2
$\begingroup$

Find the sum of the series $$\binom{4n}{0}+\binom{4n}{4}+\binom{4n}{8}+\ldots+\binom{4n}{n}=\sum_{j=0}^{n}\binom{4n}{4j}.$$

My approach is to consider $(1+x)^{4n} = \sum_{j=0}^{4n}\binom{4n}{j}x^j.$

How to proceed further now? Please help on this since I am quite clueless. Thanks a lot .

$\endgroup$
3
$\begingroup$

HINT:

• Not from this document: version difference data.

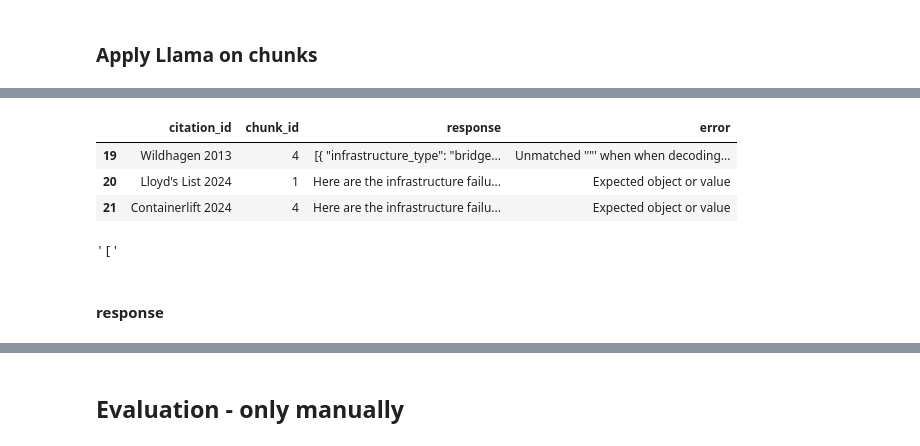
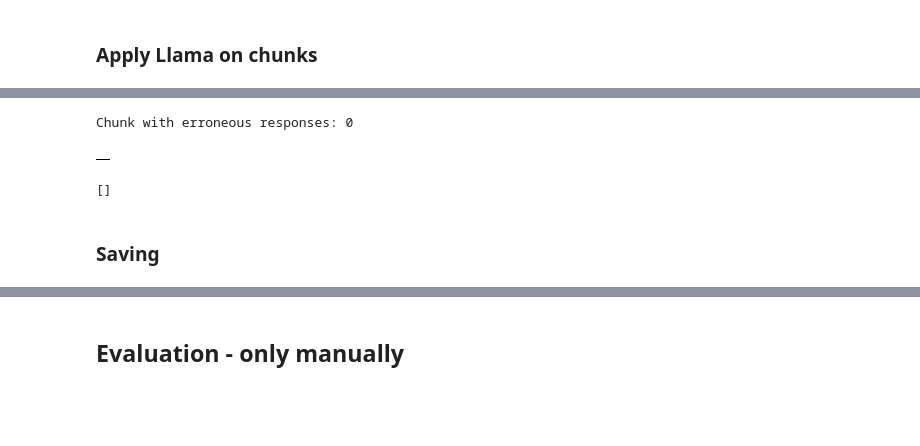
Before and after one commit to SWN-group-at-TU-Berlin/CI-impacts-information-retrieval, a Jupyter notebook: notebooks/llm_geolocations.ipynb, the cells around one changed output, grey strips where cells are left out. Saved outputs shown, nothing was run; the diff lists cells and outputs as text; code cells hidden in the pictures; blank space fills up the shorter version.

```diff
--- a/notebooks/llm_geolocations.ipynb
+++ b/notebooks/llm_geolocations.ipynb
@@ -446,11 +471,10 @@ class DecoderModel:
 ### Apply Llama on chunks
 # %%
 ## Settings
+model_name = "meta-llama/Llama-2-7b-chat-hf"
+# TODO NOTE test for HPC: "meta-llama/Llama-3.1-8B-Instruct"
 
-model_name = "meta-llama/Llama-2-7b-chat-hf"
-# test for HPC: "meta-llama/Llama-3.1-8B-Instruct"
-
-
+time0 = time.time()
 
 ## init LLM pipeline
 decoder_model = DecoderModel(model_name=model_name)
@@ -535,6 +559,12 @@ for i, filename in enumerate(search_path):
     for chunk_no, chunk in enumerate(doc):
 
 
+        ## preprocess  TODO move to document cleaning workflow + dc.funcs
+        chunk.page_content = chunk.page_content.replace("\n", " ")
+        chunk.page_content = chunk.page_content.replace("- ", "-") # TODO test if ("- ", "") is better
+
+
+        ## CI-GEO extraction
         ## apply customized NLP pipeline -> returns same chunk.text but with CI_entities annotations and without linebreak symbols
         for nlp_chunk in nlp.pipe([chunk.page_content]):
 
@@ -667,26 +697,35 @@ for i, filename in enumerate(search_path):
         ## postprocess response
         resp = response[0]["generated_text"].replace("\n", "")
         try:
-            #  remove potential text outside of json object
-            resp = (resp.split("]")[0] + "]")
+            # fix missing bracket at beginning and end of response by splitting at first/last complete entry
+            if "[{" not in resp:
+                resp = "[{" + resp.split("{", 1)[1]
+            if "}]" or "},]" not in resp:
+                resp = resp.rpartition('}')[-3] + "}]"
+
+            # elif "]" not in resp:
+            #     resp = (resp.split("]")[0] + "]")
+            # elif "[" not in resp:
+            #     resp = ("[" + resp.split("[")[1])
+
+            # remove potential text outside - no matter if it exists or not
             resp = ("[" + resp.split("[")[1])
-            # fix missing bracket at end of response
-            if "]" not in resp:
-                resp = resp.rpartition('}')[-3] + "}]"
+            resp = (resp.split("]", 1)[0] + "]")
 
             # save LLM response for each chunk  in dataframe for each document
             df_resp = pd.read_json(StringIO(resp))
             df_resp["citation_id"] = context[0]["citation"]  # add citation info
             df_resp["chunk_id"] = j  # add chunk id as identifier
-            df_resp["ci_entity"] = df_ci_geo.loc[df_ci_geo["chunk_id"] == j, "ci_entity"] or None
-            df_resp["geo_entity"] = df_ci_geo.loc[df_ci_geo["chunk_id"] == j, "geo_entity"] or None
+            df_resp["ci_entity"] = df_ci_geo.loc[df_ci_geo["chunk_id"] == j, "ci_entity"]
+            df_resp["geo_entity"] = df_ci_geo.loc[df_ci_geo["chunk_id"] == j, "geo_entity"]
             df_resp["case_type"] = df_ci_geo.loc[df_ci_geo["chunk_id"] == j, "case_type"]
             df_resp["chunk_text"] = context[0]["text"]  # add (translated) chunk text for tracing back LLM response
 
             df_responses = pd.concat([df_responses, df_resp], ignore_index=True)
 
-        except ValueError as e:
-            print(f"Cannot add response: {e}, \n   Response (before postprocessing): {response[0]['generated_text'].replace('\n', '')}")
+        except (IndexError, ValueError) as e:
+            print(f"Cannot add response: {e}, \n   Faulty response (before postprocessing): {response[0]['generated_text'].replace('\n', '')}")
+            # faullty response: e.g.  .., "location": "V" on satellite and online on radar"}, { ...}, {}
             responses_error_list.append({
                 "citation_id": citation,
                 "chunk_id": j,
@@ -702,6 +741,8 @@ for i, filename in enumerate(search_path):
     gc.collect()
     torch.cuda.empty_cache()  # mainly needed after training, small effect when LLM applied only for inference
     torch.no_grad()
+
+print(f"\n\n ######## -------- CI impact extraction took {(time.time() - time0) / 60} minutes -------- ######## \n\n")
 # %% [output]
 Note: Environment variable`HF_TOKEN` is set and is the current active token independently from the token you've just configured.
 /home/a-buch/Documents/TUB_DWN/_PROJECTS/CI-impacts-information-retrieval/notebooks/huggingface_mirror/hub
@@ -737,15 +839,14 @@ Detected language for chunk 46: es
 # %%
 print("Chunk with erroneous responses:", responses_error_list.__len__())
 df_responses_error = pd.DataFrame(responses_error_list)
-df_responses_error.tail(3)
+df_responses_error#.tail(3)
 # %% [output]
+Chunk with erroneous responses: 0
-|  | citation_id | chunk_id | response | error |
-| 19 | Wildhagen 2013 | 4 | [{ "infrastructure_type": "bridge... | Unmatched ''"' when when decoding... |
-| 20 | Lloyd's List 2024 | 1 | Here are the infrastructure failu... | Expected object or value |
-| 21 | Containerlift 2024 | 4 | Here are the infrastructure failu... | Expected object or value |
+|  |
 # %%
+responses_error_list #df_responses_all
 # %% [output]
-'['
+[]
 # %% [markdown]
-#### response
+### Saving
 # %%
```
Also changed, not shown: parts of 9 cells of this notebook, 1 other file.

Set $x^4=1$ i.e., $x=\pm1,\pm i$ in the given identity and add

$\endgroup$
3
$\begingroup$

A standard trick to evaluate such binomial sums is to use the discrete Fourier transform (DFT).

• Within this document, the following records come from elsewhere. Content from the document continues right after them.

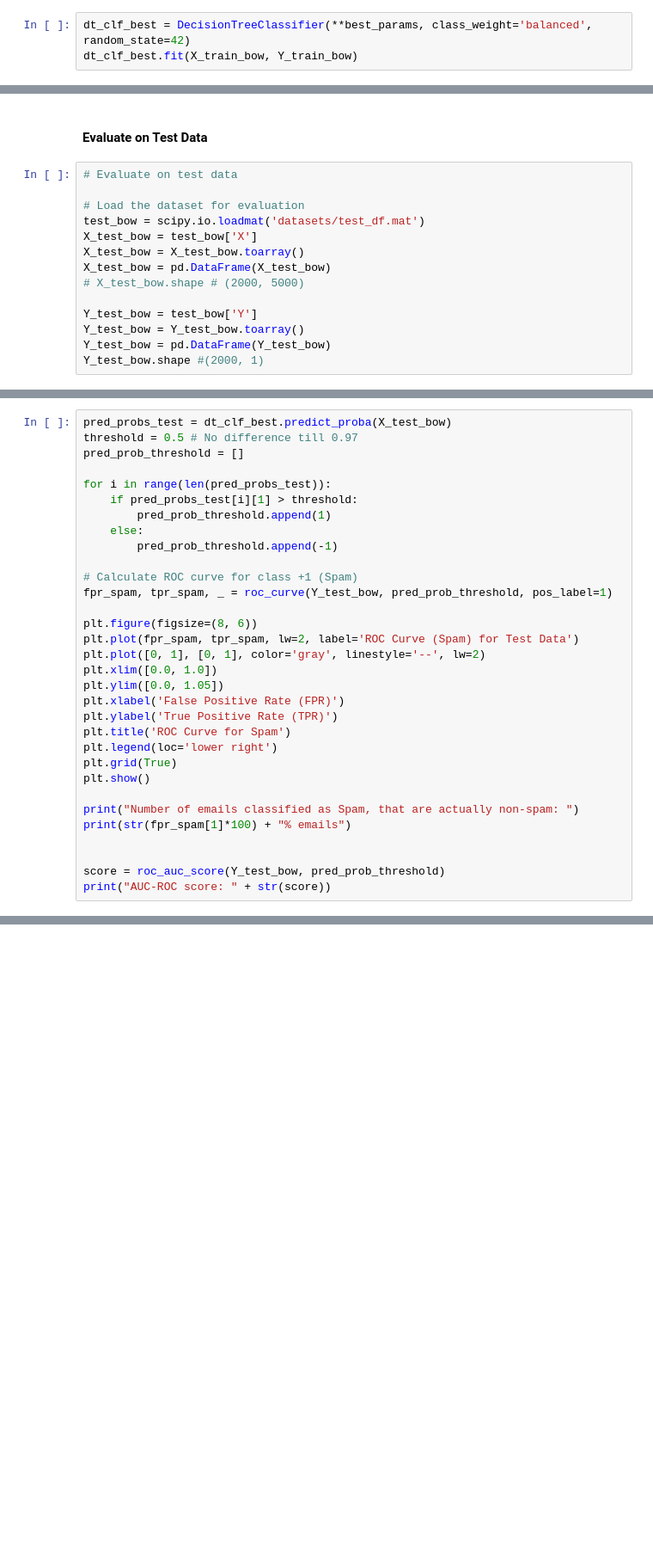
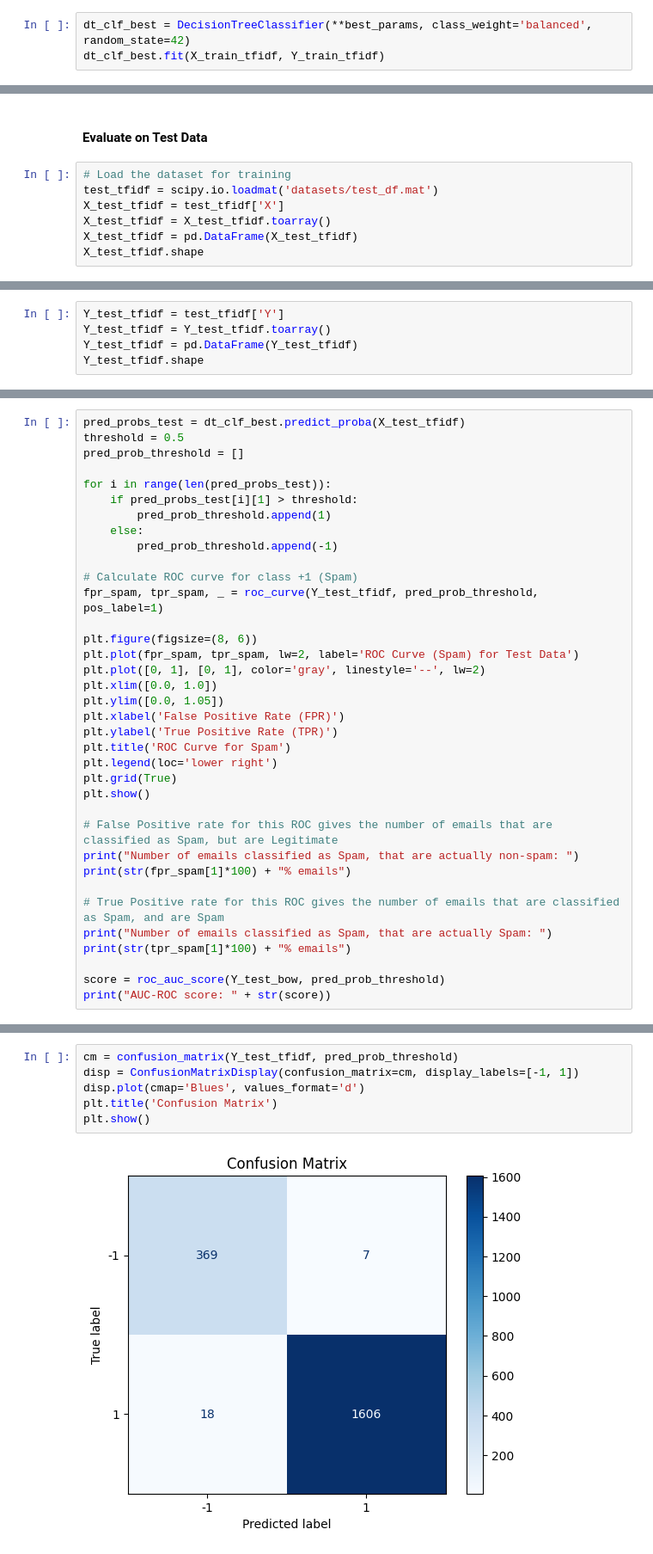
Before and after one commit to kushal-10/fantastic-eureka, a Jupyter notebook: decision_trees.ipynb, the cells around one changed output, grey strips where cells are left out. Shown at 86% size. Saved outputs shown, nothing was run; the diff lists cells and outputs as text; blank space fills up the shorter version.

```diff
--- a/decision_trees.ipynb
+++ b/decision_trees.ipynb
@@ -215,6 +243,6 @@ best_params
 # %%
 dt_clf_best = DecisionTreeClassifier(**best_params, class_weight='balanced', random_state=42)
-dt_clf_best.fit(X_train_bow, Y_train_bow)
+dt_clf_best.fit(X_train_tfidf, Y_train_tfidf)
 # %% [output]
 DecisionTreeClassifier(class_weight='balanced', criterion='entropy',
                        max_depth=10, min_samples_leaf=4, random_state=42)
@@ -259,17 +293,10 @@ Number of emails classified as Spam, that are actually non-spam:
 # %% [markdown]
 #### Evaluate on Test Data
 # %%
-# Evaluate on test data
-
-# Load the dataset for evaluation
-test_bow = scipy.io.loadmat('datasets/test_df.mat')
-X_test_bow = test_bow['X']
-X_test_bow = X_test_bow.toarray()
-X_test_bow = pd.DataFrame(X_test_bow)
-# X_test_bow.shape # (2000, 5000)
-
-Y_test_bow = test_bow['Y']
-Y_test_bow = Y_test_bow.toarray()
-Y_test_bow = pd.DataFrame(Y_test_bow)
-Y_test_bow.shape #(2000, 1)
+# Load the dataset for training
+test_tfidf = scipy.io.loadmat('datasets/test_df.mat')
+X_test_tfidf = test_tfidf['X']
+X_test_tfidf = X_test_tfidf.toarray()
+X_test_tfidf = pd.DataFrame(X_test_tfidf)
+X_test_tfidf.shape
 # %% [output]
@@ -276,0 +304,5 @@ Y_test_bow.shape #(2000, 1)
+# %%
+Y_test_tfidf = test_tfidf['Y']
+Y_test_tfidf = Y_test_tfidf.toarray()
+Y_test_tfidf = pd.DataFrame(Y_test_tfidf)
+Y_test_tfidf.shape
@@ -277,6 +311,6 @@ Y_test_bow.shape #(2000, 1)
 # %%
-pred_probs_test = dt_clf_best.predict_proba(X_test_bow)
-threshold = 0.5 # No difference till 0.97
+pred_probs_test = dt_clf_best.predict_proba(X_test_tfidf)
+threshold = 0.5
 pred_prob_threshold = []
 
 for i in range(len(pred_probs_test)):
@@ -286,7 +320,7 @@ for i in range(len(pred_probs_test)):
         pred_prob_threshold.append(-1)
 
 # Calculate ROC curve for class +1 (Spam)
-fpr_spam, tpr_spam, _ = roc_curve(Y_test_bow, pred_prob_threshold, pos_label=1)
+fpr_spam, tpr_spam, _ = roc_curve(Y_test_tfidf, pred_prob_threshold, pos_label=1)
 
 plt.figure(figsize=(8, 6))
 plt.plot(fpr_spam, tpr_spam, lw=2, label='ROC Curve (Spam) for Test Data')
@@ -300,9 +334,13 @@ plt.legend(loc='lower right')
 plt.grid(True)
 plt.show()
 
+# False Positive rate for this ROC gives the number of emails that are classified as Spam, but are Legitimate
 print("Number of emails classified as Spam, that are actually non-spam: ")
 print(str(fpr_spam[1]*100) + "% emails")
 
+# True Positive rate for this ROC gives the number of emails that are classified as Spam, and are Spam
+print("Number of emails classified as Spam, that are actually Spam: ")
+print(str(tpr_spam[1]*100) + "% emails")
 
 score = roc_auc_score(Y_test_bow, pred_prob_threshold)
 print("AUC-ROC score: " + str(score))
@@ -313 +353,9 @@ Number of emails classified as Spam, that are actually non-spam:
 AUC-ROC score: 0.9851496174405199
+# %%
+cm = confusion_matrix(Y_test_tfidf, pred_prob_threshold)
+disp = ConfusionMatrixDisplay(confusion_matrix=cm, display_labels=[-1, 1])
+disp.plot(cmap='Blues', values_format='d')
+plt.title('Confusion Matrix')
+plt.show()
+# %% [output]
+[figure, added]
```
Also changed, not shown: parts of 18 cells of this notebook, 3 other files.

The characteristic function $\chi$ of the integers that are multiples of four can be written as: $$ \chi(n) = \frac{1}{4}\left(1^n + i^n + (-1)^n + (-i)^n\right),$$ hence: $$\sum_{j=0}^{n}\binom{4n}{4j} = \sum_{j=0}^{4n}\binom{4n}{j}\chi(j) = \frac{1}{4}\left(2^{4n}+(1+i)^{4n}+(1-i)^{4n}\right) = \color{red}{\frac{16^n+2(-4)^n}{4}}.$$

$\endgroup$
1
$\begingroup$

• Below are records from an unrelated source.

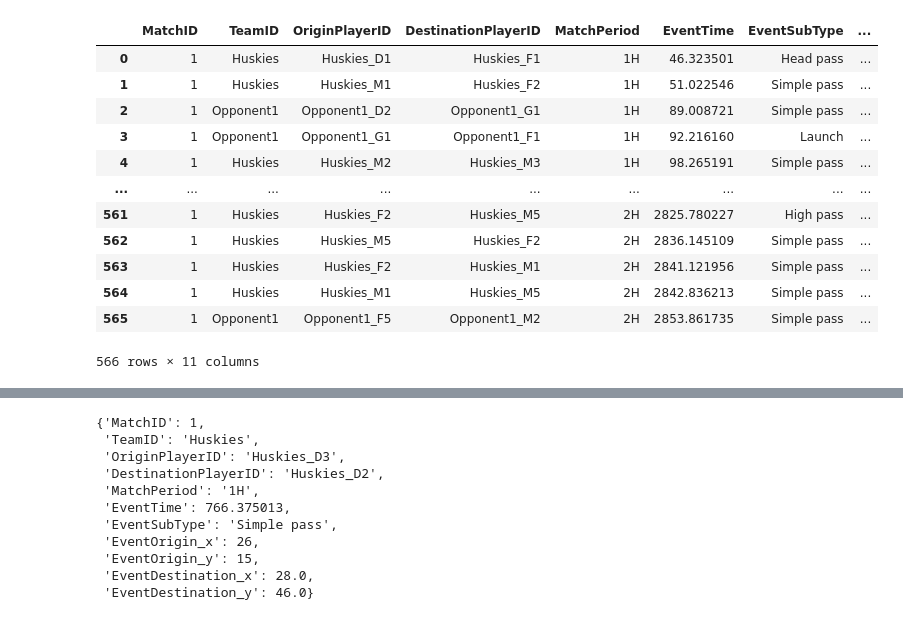
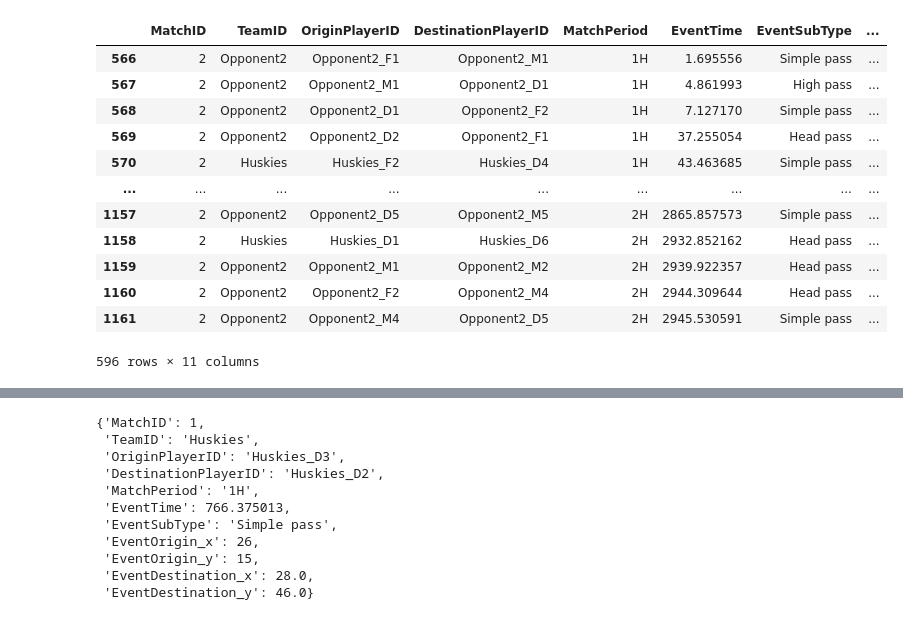
Before and after one commit to AstroJacobLi/FootballTeamStrategy, a Jupyter notebook: Network-Match1-Huskies.ipynb, the cells around one changed output, grey strips where cells are left out. Drawn from its saved outputs; the diff is of its cells as text; code cells hidden in the pictures.

```diff
--- a/Network-Match1-Huskies.ipynb
+++ b/Network-Match1-Huskies.ipynb
@@ -18,24 +18,24 @@ plt.rcParams['font.size'] = 15.0
 #plt.rcParams['text.usetex'] = False
 # %%
 df = pd.read_csv('./2020_Problem_D_DATA/passingevents.csv')
-df = df[df['MatchID'] == 1]
+df = df[df['MatchID'] == 2]
 # df.sort_values('TeamID')
 # df = df[np.logical_or(df['TeamID'] == 'Huskies', df['TeamID'] == 'Opponent1')]
 df
 # %% [output]
 |  | MatchID | TeamID | OriginPlayerID | DestinationPlayerID | MatchPeriod | EventTime | EventSubType | ... |
-| 0 | 1 | Huskies | Huskies_D1 | Huskies_F1 | 1H | 46.323501 | Head pass | ... |
-| 1 | 1 | Huskies | Huskies_M1 | Huskies_F2 | 1H | 51.022546 | Simple pass | ... |
-| 2 | 1 | Opponent1 | Opponent1_D2 | Opponent1_G1 | 1H | 89.008721 | Simple pass | ... |
-| 3 | 1 | Opponent1 | Opponent1_G1 | Opponent1_F1 | 1H | 92.216160 | Launch | ... |
-| 4 | 1 | Huskies | Huskies_M2 | Huskies_M3 | 1H | 98.265191 | Simple pass | ... |
+| 566 | 2 | Opponent2 | Opponent2_F1 | Opponent2_M1 | 1H | 1.695556 | Simple pass | ... |
+| 567 | 2 | Opponent2 | Opponent2_M1 | Opponent2_D1 | 1H | 4.861993 | High pass | ... |
+| 568 | 2 | Opponent2 | Opponent2_D1 | Opponent2_F2 | 1H | 7.127170 | Simple pass | ... |
+| 569 | 2 | Opponent2 | Opponent2_D2 | Opponent2_F1 | 1H | 37.255054 | Head pass | ... |
+| 570 | 2 | Huskies | Huskies_F2 | Huskies_D4 | 1H | 43.463685 | Simple pass | ... |
 | ... | ... | ... | ... | ... | ... | ... | ... | ... |
-| 561 | 1 | Huskies | Huskies_F2 | Huskies_M5 | 2H | 2825.780227 | High pass | ... |
-| 562 | 1 | Huskies | Huskies_M5 | Huskies_F2 | 2H | 2836.145109 | Simple pass | ... |
-| 563 | 1 | Huskies | Huskies_F2 | Huskies_M1 | 2H | 2841.121956 | Simple pass | ... |
-| 564 | 1 | Huskies | Huskies_M1 | Huskies_M5 | 2H | 2842.836213 | Simple pass | ... |
-| 565 | 1 | Opponent1 | Opponent1_F5 | Opponent1_M2 | 2H | 2853.861735 | Simple pass | ... |
+| 1157 | 2 | Opponent2 | Opponent2_D5 | Opponent2_M5 | 2H | 2865.857573 | Simple pass | ... |
+| 1158 | 2 | Huskies | Huskies_D1 | Huskies_D6 | 2H | 2932.852162 | Head pass | ... |
+| 1159 | 2 | Opponent2 | Opponent2_M1 | Opponent2_M2 | 2H | 2939.922357 | Head pass | ... |
+| 1160 | 2 | Opponent2 | Opponent2_F2 | Opponent2_M4 | 2H | 2944.309644 | Head pass | ... |
+| 1161 | 2 | Opponent2 | Opponent2_M4 | Opponent2_D5 | 2H | 2945.530591 | Simple pass | ... |
-566 rows × 11 columns
+596 rows × 11 columns
 # %%
 df = df[df['TeamID'] == 'Huskies'] # We only study Huskies now
 # %%
```
Also changed, not shown: parts of 8 cells of this notebook, 41 other files.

$$\newcommand{\c}{\binom} (1+x)^{4n}=\c{4n}0+\c{4n}1x+\c{4n}2x^2+....\c{4n}{4n}x^{4n} $$ Now one property of $j$-th roots of unit is(see here for proof): $$\sum_{\alpha}\alpha^k=\begin{cases}0&k\not\equiv0\pmod j\\1&k\equiv0\pmod j\end{cases}$$ So for fourth roots of unit, viz. $\alpha,\beta,\gamma,\delta\leftrightarrow 1,-1,+i,-i$ $$(1+\alpha)^{4n}+(1+\beta)^{4n}+(1+\gamma)^{4n}+(1+\delta)^{4n}=\sum_{k=0}^{4n}\c{4n}{4k}$$

$\endgroup$
  • 2
    $\begingroup$ Does $1$ satisfy $1+x+x^2+x^3=0?$ $\endgroup$ – lab bhattacharjee Jan 11 '15 at 16:12
  • $\begingroup$ @labbhattacharjee: do you mean $x=1$? $\endgroup$ – Marc van Leeuwen Jan 11 '15 at 16:30
  • $\begingroup$ @MarcvanLeeuwen, Yes, definitely. $\endgroup$ – lab bhattacharjee Jan 11 '15 at 16:31
  • $\begingroup$ @labbhattacharjee edited $\endgroup$ – RE60K Jan 11 '15 at 16:32

Your Answer

By clicking “Post Your Answer”, you agree to our terms of service, privacy policy and cookie policy

Not the answer you're looking for? Browse other questions tagged or ask your own question.